● What the task asks
How many lines in the records below contain the word "formats"? State only that number.

(Records from a data collection)

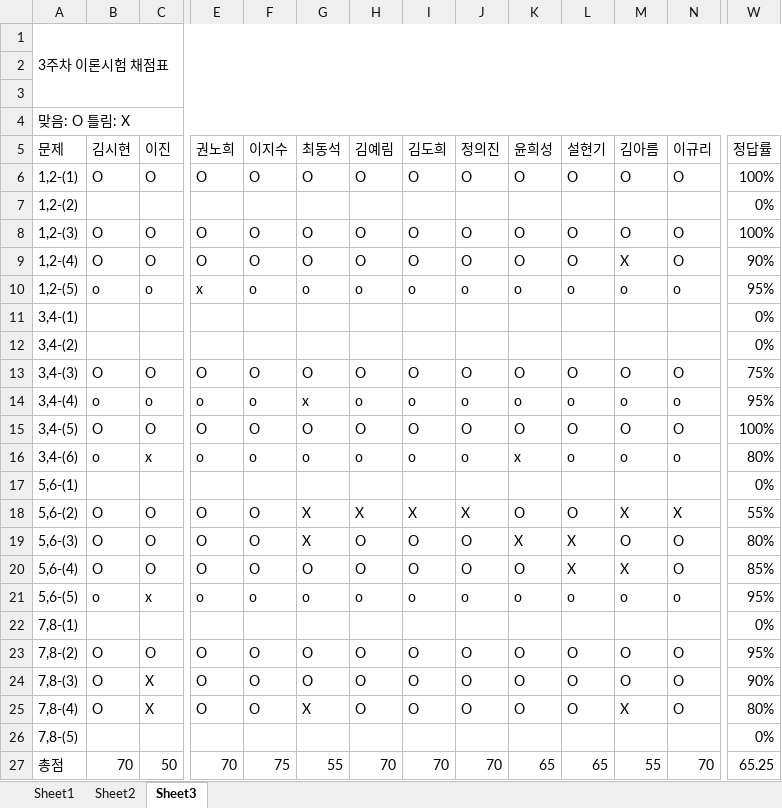
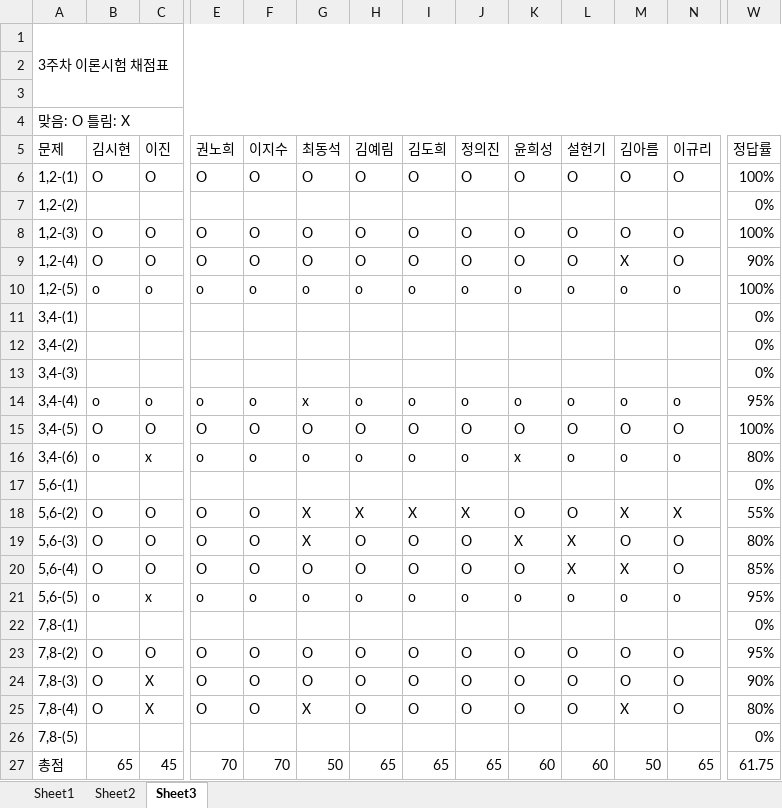
Before and after one commit to longBright/2022_DeepLearningStudy, an Excel workbook: 02_Test_Data/DeepLearningStudy_4기_채점표.xlsx, sheet Sheet3, drawn as a sheet; only a part is shown, gaps mark what is left out; values as stored, in another font and other column widths than the file's, no cell formats; removed rows and columns are numbered as before the commit, all else as after; rows hold the shown columns only; the diff covers the shown part only; the diff names each change by its address in the sheet, - before the commit and + after, or states it on an @@ line.

```diff
--- a/02_Test_Data/DeepLearningStudy_4기_채점표.xlsx (sheet Sheet3)
+++ b/02_Test_Data/DeepLearningStudy_4기_채점표.xlsx (sheet Sheet3)
-E10 (권노희): x
+E10 (권노희): o
-W10 (정답률): 95%
+W10 (정답률): 100%
-row 13: 3,4-(3) | O | O | O | O | O | O | O | O | O | O | O | O | 75%
+row 13: 3,4-(3) |  |  |  |  |  |  |  |  |  |  |  |  | 0%
-B27 (김시현): 70
+B27 (김시현): 65
-C27 (이진): 50
+C27 (이진): 45
-F27 (이지수): 75
+F27 (이지수): 70
-G27 (최동석): 55
+G27 (최동석): 50
-H27 (김예림): 70
+H27 (김예림): 65
-I27 (김도희): 70
+I27 (김도희): 65
-J27 (정의진): 70
+J27 (정의진): 65
-K27 (윤희성): 65
+K27 (윤희성): 60
-L27 (설현기): 65
+L27 (설현기): 60
-M27 (김아름): 55
+M27 (김아름): 50
-N27 (이규리): 70
+N27 (이규리): 65
-W27 (정답률): 65.25
+W27 (정답률): 61.75
```
Also changed, not shown: 4 edited cells elsewhere in this sheet, sheet Sheet1, sheet Sheet2, cell formats, formulas that keep their value.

● Answer
2